I remember a few years ago a dancer I knew had decided to drastically change his lifestyle. He gave up his house and his career to follow a path of yoga, meditation and nomadic living. We didn’t see him for many months and then one day he showed up at tango barefoot and bushy-bearded in a tank top, his hairy and, frankly, very strong-smelling armpits on full display. “People’s odours don’t offend me,” he mentioned at some point. (Perhaps he had overheard someone comment on his?) Truly, I respect that. I am more non-conformist than conformist and I sure believe people should pretty much be allowed to dress how they like and choose not to wear deodorant if they don’t want to. But what about at a milonga? He danced with a couple of women who then complained to my partner and me about his smell and we were torn: Do we ask him to leave for the comfort of others or do we respect his freedom to wash and dress as he pleases? In the end he didn’t stay long anyway and we haven’t seen him since, so we never did have to tackle that particular dilemma.

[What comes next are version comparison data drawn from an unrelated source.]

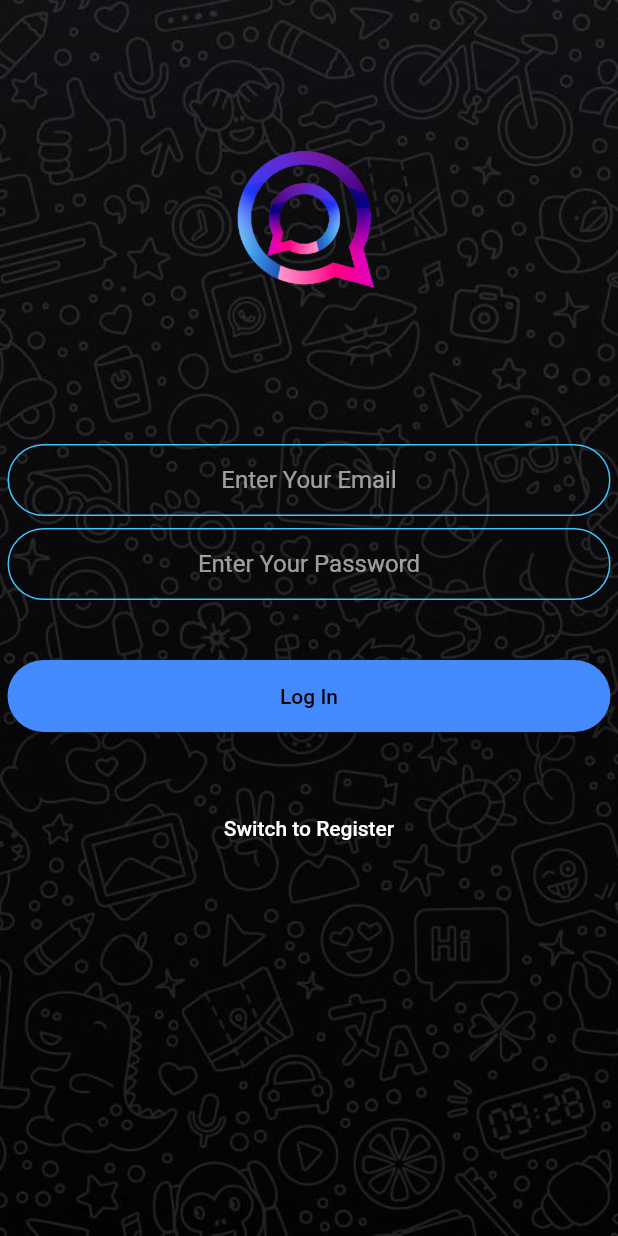
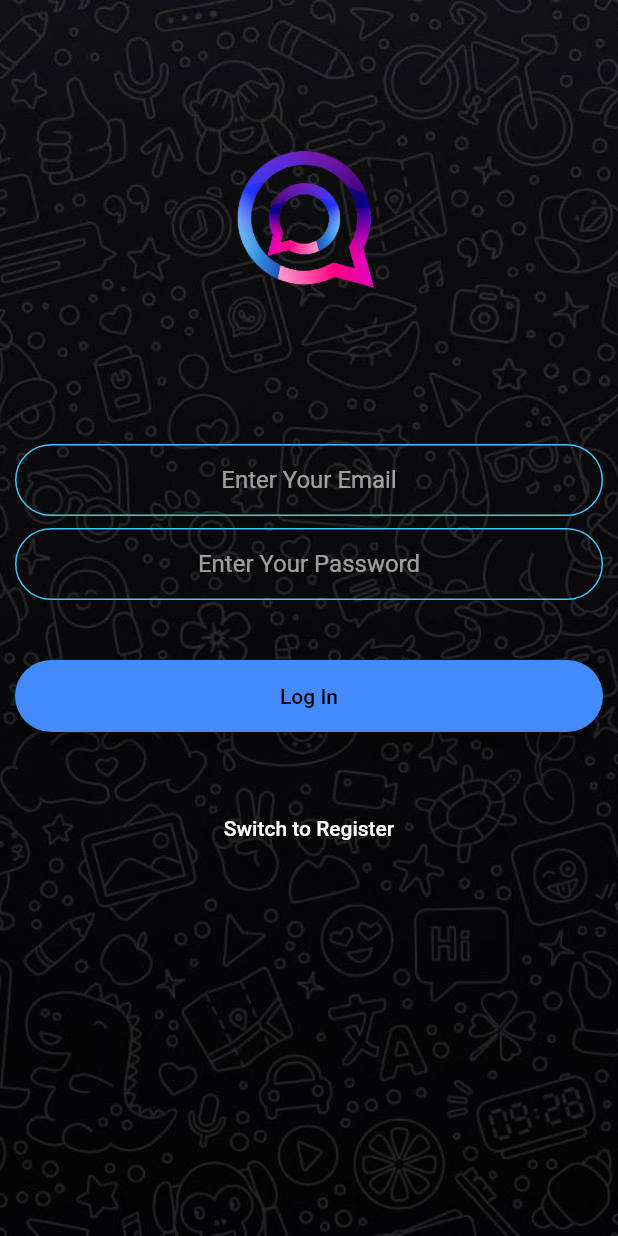
Before and after one commit to husseinBasem/chat, a Flutter app: the screen it shows after launch, on a phone screen of 412 x 824 dp. Run offline on Flutter 3.47's test engine with Material 2 defaults, Android fonts, the phone set to English and light mode, and no system bars; our stand-ins replace bloc, cached_network_image, cloud_firestore, equatable, firebase_auth, firebase_core and 7 more; accounts and stored records are empty.

Commit message:
-first release 1.1

```diff
--- a/lib/Screens/chat_screen.dart
+++ b/lib/Screens/chat_screen.dart
@@ -278,7 +278,7 @@ class _ChatScreenState extends State<ChatScreen> {
                                                                   ),
 
                                                                   Padding(
-                                                                    padding:  EdgeInsets.only(right: 0.0,),
+                                                                    padding:  EdgeInsets.only(right: 0.0,left: 5.0),
                                                                     child: Text('   ${messages.data()['timestamp'].substring(10, 16)} ',
                                                                       textAlign: TextAlign.left,
                                                                       style: TextStyle(
--- a/lib/Screens/login_screen.dart
+++ b/lib/Screens/login_screen.dart
@@ -67,7 +67,7 @@ class _LoginScreenState extends State<LoginScreen>
                       inAsyncCall: bloc.spinner,
                       opacity: 0.07,
                       child: Padding(
-                        padding: EdgeInsets.symmetric(horizontal: 5.0),
+                        padding: EdgeInsets.symmetric(horizontal: 10.0),
                         child: Container(
                           height: double.infinity,
                           child: ListView(
```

In tango we get really close to others. People’s odours do offend a lot of people, and if you’re going to dance in close embrace with other people, most of those people probably don’t want to smell your three-day-old sweat and feel your damp body hair glued against their skin. If you refuse to take other people’s comfort into consideration, while you may be expressing your own freedom of choice, you are also disregarding the freedom of those around you to enjoy a pleasant environment.
Having to follow our partner, time our steps to the music and respect the space of the other dancers all inhibit our freedom of choice and movement on the dance floor. But if we don’t do those things we are disregarding everyone else on the floor as well as the dance itself. And if we go too far, the managers of the establishment should feel free to ask us to leave.
Tango society is always a reflection of society at large, and the aforementioned parallels regarding freedom within confines have been standing out to me lately. In tango as in life we are free to move and to express ourselves, but that freedom is limited by a structure that we must respect or we will not have tango, we will have chaos.